The other two stories were about white men. One man’s parents were brutally murdered, he was convicted, and years later someone found out the murderer(s) were actually members of a gang. The other man was accused of being a “perverted, bloodthirsty homosexual” who took out his anger by murdering a woman. The play did not go into detail about his sexuality; later on, he married a woman, so he may have been straight or bisexual. But his sexuality was not relevant. What was relevant, was the label of being “gay” was put on him to convince people in the court that he was guilty (Remember that the conversion therapy [a recognized form of torture] trend started in the 1970s. It’s still legal in some states, and gay marriage only became legal in 2015). News of his presumptive sexuality was broadcasted on television and he was raped in prison. His perpetrators carved profanity into his skin, so deep that plastic surgery could not repair the damage. Awful, awful stuff.  

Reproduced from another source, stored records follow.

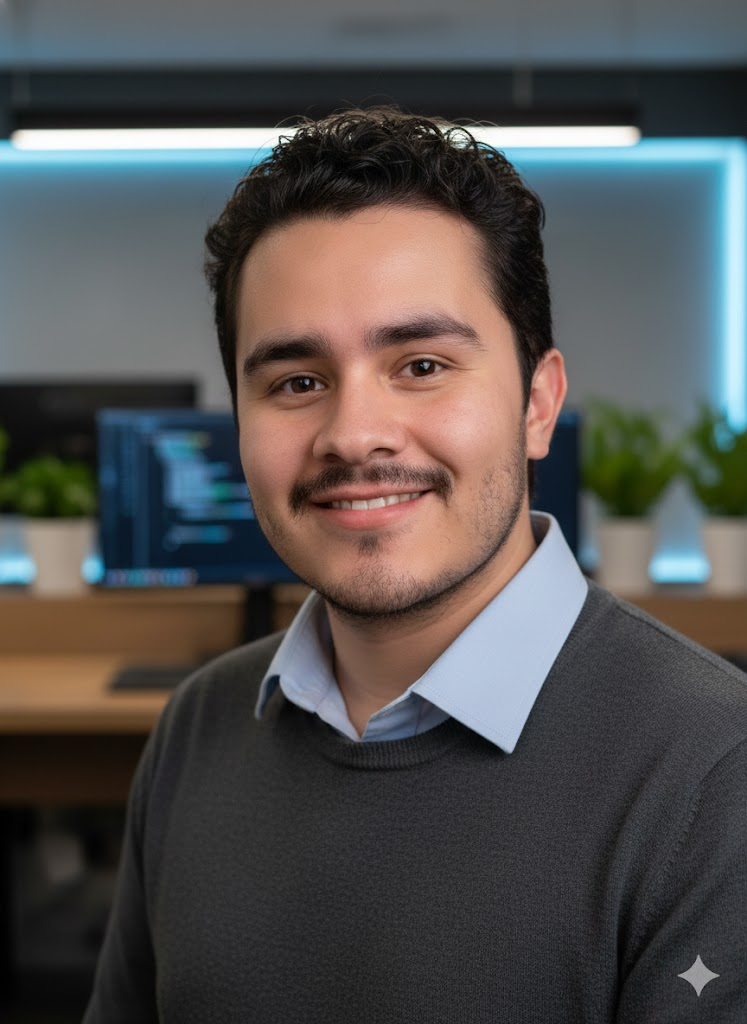
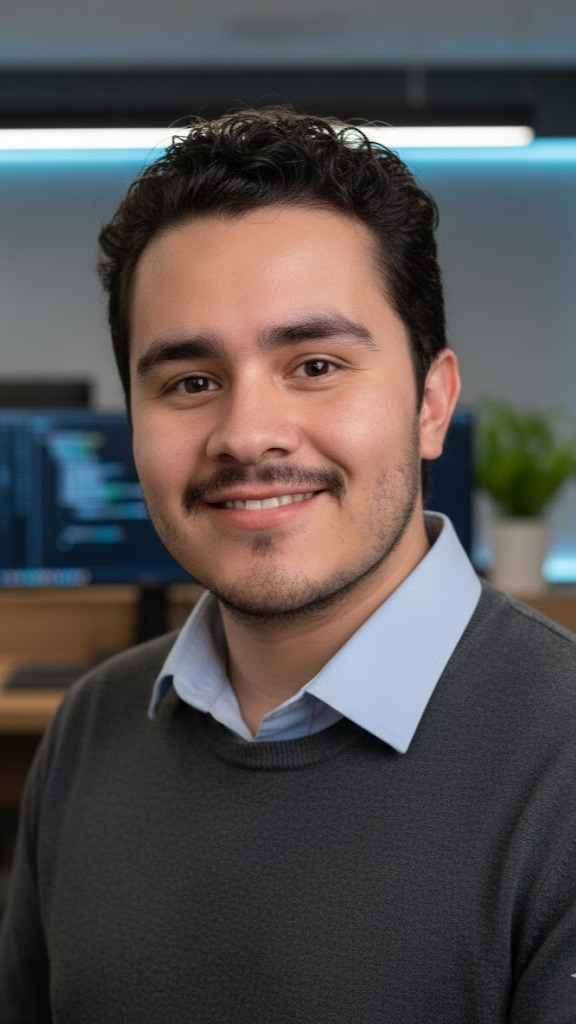
Se cambia el tamaño de las imagenes a 9/16

diff --git a/acercaDe.html b/acercaDe.html
@@ -153,7 +153,7 @@
         <div class="card my-5 mx-5" style="max-width: 550px;">
             <div class="row">
                 <div class="col-12 col-sm-9 col-md-9 col-lg-4">
-                    <img src="./assets/Miri.jpeg" class="img-fluid rounded-start" alt="...">
+                    <img src="./assets/Miri.JPG" class="img-fluid rounded-start" alt="...">
                 </div>
                 <div class="col-12 col-sm-9 col-md-9 col-lg-7">
                     <div class="card-body">
@@ -205,7 +205,7 @@
     </div>    
         <div class="container">
             <div class="row">
-                <div class="card my-5 mx-5" style="max-width: 540px;">
+                <div class="card my-5 mx-5" style="max-width: 550px;">
                     <div class="row">
                         <div class="col-12 col-sm-9 col-md-9 col-lg-4">
                             <img src="./assets/OmarM.jpg" class="img-fluid rounded-start" alt="...">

The remaining story was about a woman who, even after someone else admitted to committing the murder, was left in prison for another sixteen years. She was the first woman to ever be put on death row.

The “reasons” why the latter three people were falsely convicted were less clear. Perhaps because we do not (I did not) generally think of white people being cheated by the justice system (unless they are a female in the context of sexual assault), and the narrative of the illy treated African American is so disgustingly common.

The most important thing I want to point out is that even now, people are wrongfully convicted all the time. This narrative is not unique to the 1970s. Being a victim of systematic injustice does not just happen to African Americans, or women who are sexually abused, or gay white men. It is not unique to a certain race or social class. Plenty of children of all races and social class are under the guardianship of caregivers who abuse them, sometimes for decades, even when Child Protective Services has already been called numerous times.

Of course, being wrongfully convicted is more common for certain demographics because our justice system favors the economically well off (if you don’t have the means to hire a lawyer, you may be assigned one who is overworked, underpaid, unexperienced, or has no intention of looking out for your best interest. It happens all the time.) Or, being of a privileged social status may decrease your chances of becoming a victim. But it does not prevent it. What I have learned throughout the years, is that the court system is all about connections and social status.

Why, when two people commit murder, one is put on death row and the other is sentenced ten years in prison, and then gets out in three? Where is the logic? What do we do in a society that wrongfully convicts the innocent and acquits the guilty? That’s not to say there aren’t any success stories. But I often wonder, do we have a justice system? Or do we have a system that places blame? Personally, I believe it is the latter.

For the unlucky ones—when you come out of prison, you have to learn how to feel again. If you didn’t have problems with mental health before prison, you most likely will have them after being in that kind of an environment.

I feel compelled into action. But I don’t know what to do. The only bandage I can think of for this enormous wound is compassion. Believe someone. Being wronged by the justice system does not automatically mean you lied or did something wrong. Sometimes, the most damaging experience isn’t the traumatic incident itself, but afterwards, when people don’t believe you. Or when your credibility is scrutinized in court. Or when you have to recount every traumatic moment in excruciating detail while prosecutors cross-examine you and question why your description of the events was not precisely the same as the testimony you gave six months or two years ago. Because yes, court cases do get dragged on for that long, and often much longer.

Be aware of our unjust “justice” system. We may not be able to eradicate the unfair and immoral. But we can listen.



*photos by Peter Smith Photography